Go through the entries below and print, exactly, the lines starting at the one with "change. Drawn GitHub-style." and ending at the one with "Also changed, not", keeping both ends and no others.

──────── Entries supplied ────────

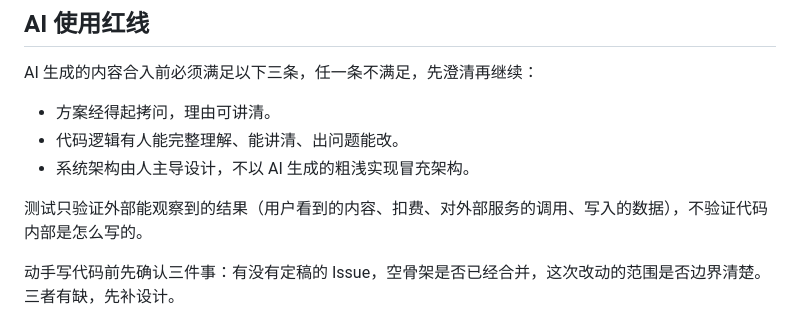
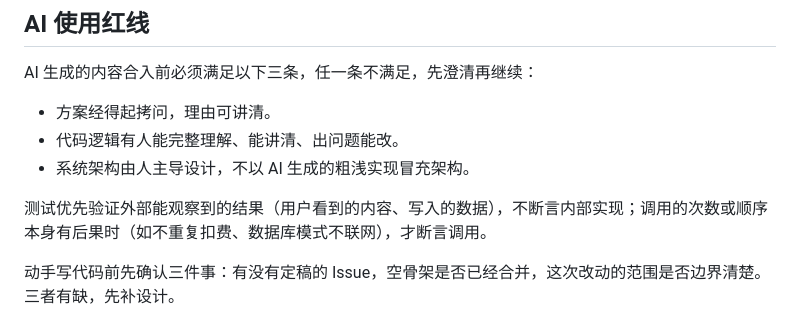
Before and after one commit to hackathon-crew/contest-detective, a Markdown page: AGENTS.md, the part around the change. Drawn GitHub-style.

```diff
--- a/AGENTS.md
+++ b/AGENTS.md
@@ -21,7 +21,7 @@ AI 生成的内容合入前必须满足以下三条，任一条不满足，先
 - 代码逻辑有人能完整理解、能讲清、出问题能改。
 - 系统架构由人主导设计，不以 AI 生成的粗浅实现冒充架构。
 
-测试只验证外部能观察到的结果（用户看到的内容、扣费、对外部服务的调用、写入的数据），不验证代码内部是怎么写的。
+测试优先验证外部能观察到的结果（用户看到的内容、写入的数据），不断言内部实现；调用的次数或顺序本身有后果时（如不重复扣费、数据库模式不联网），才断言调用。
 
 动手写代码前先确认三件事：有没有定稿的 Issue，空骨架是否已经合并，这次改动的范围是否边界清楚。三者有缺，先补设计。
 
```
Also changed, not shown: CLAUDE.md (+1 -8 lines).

────────
──────── Entries supplied ────────

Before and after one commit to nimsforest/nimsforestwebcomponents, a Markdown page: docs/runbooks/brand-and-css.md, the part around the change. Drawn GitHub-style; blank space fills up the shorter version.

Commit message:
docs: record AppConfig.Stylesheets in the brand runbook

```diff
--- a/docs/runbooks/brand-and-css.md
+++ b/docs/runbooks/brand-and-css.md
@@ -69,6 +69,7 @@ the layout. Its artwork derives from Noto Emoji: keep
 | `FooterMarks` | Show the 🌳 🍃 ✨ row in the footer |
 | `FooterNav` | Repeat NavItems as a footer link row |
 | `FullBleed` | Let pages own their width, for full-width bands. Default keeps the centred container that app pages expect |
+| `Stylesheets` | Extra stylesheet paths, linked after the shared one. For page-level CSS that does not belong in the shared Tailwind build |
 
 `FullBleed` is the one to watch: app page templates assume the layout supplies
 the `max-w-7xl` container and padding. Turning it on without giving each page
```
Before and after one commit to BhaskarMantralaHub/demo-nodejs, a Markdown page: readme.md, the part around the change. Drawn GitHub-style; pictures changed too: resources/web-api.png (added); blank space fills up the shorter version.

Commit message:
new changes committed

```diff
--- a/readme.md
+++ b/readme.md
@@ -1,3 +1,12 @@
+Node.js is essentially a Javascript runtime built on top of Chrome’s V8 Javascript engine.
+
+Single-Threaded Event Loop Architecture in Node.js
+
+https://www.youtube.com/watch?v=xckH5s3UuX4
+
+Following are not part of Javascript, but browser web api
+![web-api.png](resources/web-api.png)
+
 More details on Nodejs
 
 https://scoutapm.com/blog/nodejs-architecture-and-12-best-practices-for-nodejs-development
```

────────

→ Response for this exercise:
Before and after one commit to hackathon-crew/contest-detective, a Markdown page: AGENTS.md, the part around the change. Drawn GitHub-style.

```diff
--- a/AGENTS.md
+++ b/AGENTS.md
@@ -21,7 +21,7 @@ AI 生成的内容合入前必须满足以下三条，任一条不满足，先
 - 代码逻辑有人能完整理解、能讲清、出问题能改。
 - 系统架构由人主导设计，不以 AI 生成的粗浅实现冒充架构。
 
-测试只验证外部能观察到的结果（用户看到的内容、扣费、对外部服务的调用、写入的数据），不验证代码内部是怎么写的。
+测试优先验证外部能观察到的结果（用户看到的内容、写入的数据），不断言内部实现；调用的次数或顺序本身有后果时（如不重复扣费、数据库模式不联网），才断言调用。
 
 动手写代码前先确认三件事：有没有定稿的 Issue，空骨架是否已经合并，这次改动的范围是否边界清楚。三者有缺，先补设计。
 
```
Also changed, not shown: CLAUDE.md (+1 -8 lines).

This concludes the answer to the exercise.